TASK STATEMENT
Report how many lines in the data below hold "React", with no other words.

══════

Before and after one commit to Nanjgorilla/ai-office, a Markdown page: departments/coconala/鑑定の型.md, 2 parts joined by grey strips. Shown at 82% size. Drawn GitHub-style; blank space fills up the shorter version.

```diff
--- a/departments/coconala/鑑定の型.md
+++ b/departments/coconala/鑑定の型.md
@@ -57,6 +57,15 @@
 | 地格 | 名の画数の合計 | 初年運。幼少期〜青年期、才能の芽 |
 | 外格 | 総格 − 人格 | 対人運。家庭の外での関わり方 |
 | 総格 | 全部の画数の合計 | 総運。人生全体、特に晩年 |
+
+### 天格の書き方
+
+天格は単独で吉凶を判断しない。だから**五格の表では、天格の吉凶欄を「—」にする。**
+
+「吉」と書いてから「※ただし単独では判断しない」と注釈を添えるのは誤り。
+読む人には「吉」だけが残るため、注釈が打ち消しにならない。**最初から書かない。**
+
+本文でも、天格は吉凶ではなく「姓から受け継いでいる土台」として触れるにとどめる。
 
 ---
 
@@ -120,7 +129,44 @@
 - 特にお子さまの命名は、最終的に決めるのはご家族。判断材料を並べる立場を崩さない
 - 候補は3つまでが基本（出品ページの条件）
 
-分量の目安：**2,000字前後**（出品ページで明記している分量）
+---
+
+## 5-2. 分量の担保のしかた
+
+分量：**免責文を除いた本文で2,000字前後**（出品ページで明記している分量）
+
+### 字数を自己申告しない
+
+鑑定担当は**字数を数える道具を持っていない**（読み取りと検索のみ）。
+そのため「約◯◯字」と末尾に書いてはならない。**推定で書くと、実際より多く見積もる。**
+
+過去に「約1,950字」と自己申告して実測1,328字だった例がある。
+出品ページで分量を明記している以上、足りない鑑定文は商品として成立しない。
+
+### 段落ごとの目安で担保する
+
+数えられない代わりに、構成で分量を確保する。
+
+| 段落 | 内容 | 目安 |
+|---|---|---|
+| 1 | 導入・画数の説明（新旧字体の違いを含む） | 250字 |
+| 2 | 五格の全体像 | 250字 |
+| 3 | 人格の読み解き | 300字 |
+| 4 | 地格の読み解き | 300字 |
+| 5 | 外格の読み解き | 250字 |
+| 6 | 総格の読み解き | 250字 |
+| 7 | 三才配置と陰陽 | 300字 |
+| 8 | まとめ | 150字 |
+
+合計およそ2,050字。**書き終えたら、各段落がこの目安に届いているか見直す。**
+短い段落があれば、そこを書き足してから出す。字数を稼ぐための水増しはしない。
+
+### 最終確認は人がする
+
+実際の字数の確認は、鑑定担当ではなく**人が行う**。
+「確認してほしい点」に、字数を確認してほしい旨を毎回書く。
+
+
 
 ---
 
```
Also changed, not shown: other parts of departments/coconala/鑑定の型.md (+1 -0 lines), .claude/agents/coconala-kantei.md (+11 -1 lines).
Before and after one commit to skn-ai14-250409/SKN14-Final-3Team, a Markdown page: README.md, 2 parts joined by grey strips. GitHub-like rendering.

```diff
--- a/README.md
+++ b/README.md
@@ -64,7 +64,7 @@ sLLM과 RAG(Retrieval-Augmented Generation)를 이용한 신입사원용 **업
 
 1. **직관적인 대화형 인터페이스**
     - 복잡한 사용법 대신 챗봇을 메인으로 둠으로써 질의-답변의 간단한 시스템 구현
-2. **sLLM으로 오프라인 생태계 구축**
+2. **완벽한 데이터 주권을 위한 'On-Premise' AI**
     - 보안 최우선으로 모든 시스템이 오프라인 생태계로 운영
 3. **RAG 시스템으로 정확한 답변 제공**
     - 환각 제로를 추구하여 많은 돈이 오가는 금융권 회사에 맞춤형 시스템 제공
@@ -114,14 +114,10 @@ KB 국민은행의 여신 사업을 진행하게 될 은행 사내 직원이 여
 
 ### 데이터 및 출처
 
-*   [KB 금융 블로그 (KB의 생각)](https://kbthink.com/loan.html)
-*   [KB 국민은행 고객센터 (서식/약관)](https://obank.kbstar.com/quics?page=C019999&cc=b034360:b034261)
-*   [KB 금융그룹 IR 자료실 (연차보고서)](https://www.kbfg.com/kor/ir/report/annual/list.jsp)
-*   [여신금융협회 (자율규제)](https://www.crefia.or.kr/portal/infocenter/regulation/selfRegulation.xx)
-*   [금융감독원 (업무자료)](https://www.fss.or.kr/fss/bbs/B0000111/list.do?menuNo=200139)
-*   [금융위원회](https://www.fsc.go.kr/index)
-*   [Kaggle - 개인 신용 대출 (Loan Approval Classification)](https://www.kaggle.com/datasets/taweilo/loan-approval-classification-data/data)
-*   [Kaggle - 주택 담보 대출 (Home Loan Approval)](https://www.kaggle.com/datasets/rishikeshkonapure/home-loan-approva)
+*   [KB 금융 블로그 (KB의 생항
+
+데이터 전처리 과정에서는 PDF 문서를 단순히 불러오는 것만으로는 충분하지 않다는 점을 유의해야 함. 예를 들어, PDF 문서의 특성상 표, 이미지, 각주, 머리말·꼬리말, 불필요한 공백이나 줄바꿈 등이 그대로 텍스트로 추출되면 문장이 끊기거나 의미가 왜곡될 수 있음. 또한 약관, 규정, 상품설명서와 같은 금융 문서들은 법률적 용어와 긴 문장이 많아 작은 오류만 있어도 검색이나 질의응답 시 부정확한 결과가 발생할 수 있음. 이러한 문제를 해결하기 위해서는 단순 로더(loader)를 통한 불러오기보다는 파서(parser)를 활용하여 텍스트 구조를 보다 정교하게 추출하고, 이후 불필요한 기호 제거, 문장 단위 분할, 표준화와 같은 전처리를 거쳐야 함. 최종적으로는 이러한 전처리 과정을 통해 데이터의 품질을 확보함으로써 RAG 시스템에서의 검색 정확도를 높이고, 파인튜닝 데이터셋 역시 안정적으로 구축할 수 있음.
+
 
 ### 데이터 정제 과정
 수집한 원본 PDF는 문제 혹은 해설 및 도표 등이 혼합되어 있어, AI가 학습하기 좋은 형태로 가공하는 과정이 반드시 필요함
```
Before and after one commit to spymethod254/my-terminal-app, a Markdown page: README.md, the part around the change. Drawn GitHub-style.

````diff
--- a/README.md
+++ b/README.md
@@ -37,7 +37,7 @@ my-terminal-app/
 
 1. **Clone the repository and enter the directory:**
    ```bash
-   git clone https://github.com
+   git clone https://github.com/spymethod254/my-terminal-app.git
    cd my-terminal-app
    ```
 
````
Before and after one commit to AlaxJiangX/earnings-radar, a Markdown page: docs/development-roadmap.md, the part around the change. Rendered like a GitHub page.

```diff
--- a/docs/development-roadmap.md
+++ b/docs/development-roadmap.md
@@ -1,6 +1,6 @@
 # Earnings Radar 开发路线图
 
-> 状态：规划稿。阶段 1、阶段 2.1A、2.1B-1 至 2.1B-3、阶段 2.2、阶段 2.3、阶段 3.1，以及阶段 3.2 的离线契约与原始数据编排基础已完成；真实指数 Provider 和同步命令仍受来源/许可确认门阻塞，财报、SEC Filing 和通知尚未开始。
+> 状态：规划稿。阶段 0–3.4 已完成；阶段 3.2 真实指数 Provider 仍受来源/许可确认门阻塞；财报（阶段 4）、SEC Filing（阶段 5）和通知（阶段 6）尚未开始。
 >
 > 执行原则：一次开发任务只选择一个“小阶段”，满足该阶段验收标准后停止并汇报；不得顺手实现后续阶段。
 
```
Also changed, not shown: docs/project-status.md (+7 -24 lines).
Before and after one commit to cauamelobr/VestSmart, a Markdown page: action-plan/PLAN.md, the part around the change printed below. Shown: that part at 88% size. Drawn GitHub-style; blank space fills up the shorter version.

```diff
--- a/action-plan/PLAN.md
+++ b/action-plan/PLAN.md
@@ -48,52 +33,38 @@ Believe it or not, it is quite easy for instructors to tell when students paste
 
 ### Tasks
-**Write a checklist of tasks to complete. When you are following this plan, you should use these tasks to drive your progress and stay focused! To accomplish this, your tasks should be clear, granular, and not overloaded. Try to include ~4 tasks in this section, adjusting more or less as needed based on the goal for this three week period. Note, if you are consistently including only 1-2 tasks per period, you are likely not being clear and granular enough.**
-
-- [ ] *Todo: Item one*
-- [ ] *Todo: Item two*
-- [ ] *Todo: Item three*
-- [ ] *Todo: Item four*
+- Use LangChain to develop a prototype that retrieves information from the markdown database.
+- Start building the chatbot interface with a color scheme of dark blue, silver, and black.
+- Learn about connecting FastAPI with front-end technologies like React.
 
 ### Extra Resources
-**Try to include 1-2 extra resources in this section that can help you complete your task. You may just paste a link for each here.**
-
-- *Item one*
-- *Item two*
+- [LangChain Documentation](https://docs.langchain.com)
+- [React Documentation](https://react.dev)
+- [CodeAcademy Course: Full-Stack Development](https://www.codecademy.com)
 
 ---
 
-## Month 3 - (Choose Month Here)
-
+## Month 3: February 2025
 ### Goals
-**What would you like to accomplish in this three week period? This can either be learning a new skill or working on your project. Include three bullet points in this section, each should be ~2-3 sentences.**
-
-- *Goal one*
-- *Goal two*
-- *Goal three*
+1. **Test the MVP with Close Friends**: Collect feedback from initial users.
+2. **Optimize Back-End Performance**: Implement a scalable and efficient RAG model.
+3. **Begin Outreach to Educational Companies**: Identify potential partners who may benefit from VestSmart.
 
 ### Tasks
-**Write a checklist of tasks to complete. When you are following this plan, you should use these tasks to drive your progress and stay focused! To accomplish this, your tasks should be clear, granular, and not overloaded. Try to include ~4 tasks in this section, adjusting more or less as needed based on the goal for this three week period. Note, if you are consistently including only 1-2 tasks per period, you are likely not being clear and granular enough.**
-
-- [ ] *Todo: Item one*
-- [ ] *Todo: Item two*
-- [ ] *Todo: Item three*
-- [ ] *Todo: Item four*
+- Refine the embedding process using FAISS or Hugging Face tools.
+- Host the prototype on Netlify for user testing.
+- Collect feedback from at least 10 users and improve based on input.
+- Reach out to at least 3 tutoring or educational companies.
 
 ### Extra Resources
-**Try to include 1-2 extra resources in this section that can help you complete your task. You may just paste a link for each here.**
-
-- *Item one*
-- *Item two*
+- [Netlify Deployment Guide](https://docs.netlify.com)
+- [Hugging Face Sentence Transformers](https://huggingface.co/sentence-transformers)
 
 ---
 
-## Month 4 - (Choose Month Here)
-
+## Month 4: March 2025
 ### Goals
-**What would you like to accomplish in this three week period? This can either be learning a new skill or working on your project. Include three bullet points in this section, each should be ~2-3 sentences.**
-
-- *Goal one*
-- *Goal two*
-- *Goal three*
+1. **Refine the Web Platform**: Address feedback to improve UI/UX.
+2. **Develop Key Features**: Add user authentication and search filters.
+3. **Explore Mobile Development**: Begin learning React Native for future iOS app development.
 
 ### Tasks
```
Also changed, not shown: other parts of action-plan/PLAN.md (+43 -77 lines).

══════

OUTPUT FOR THIS EXERCISE
3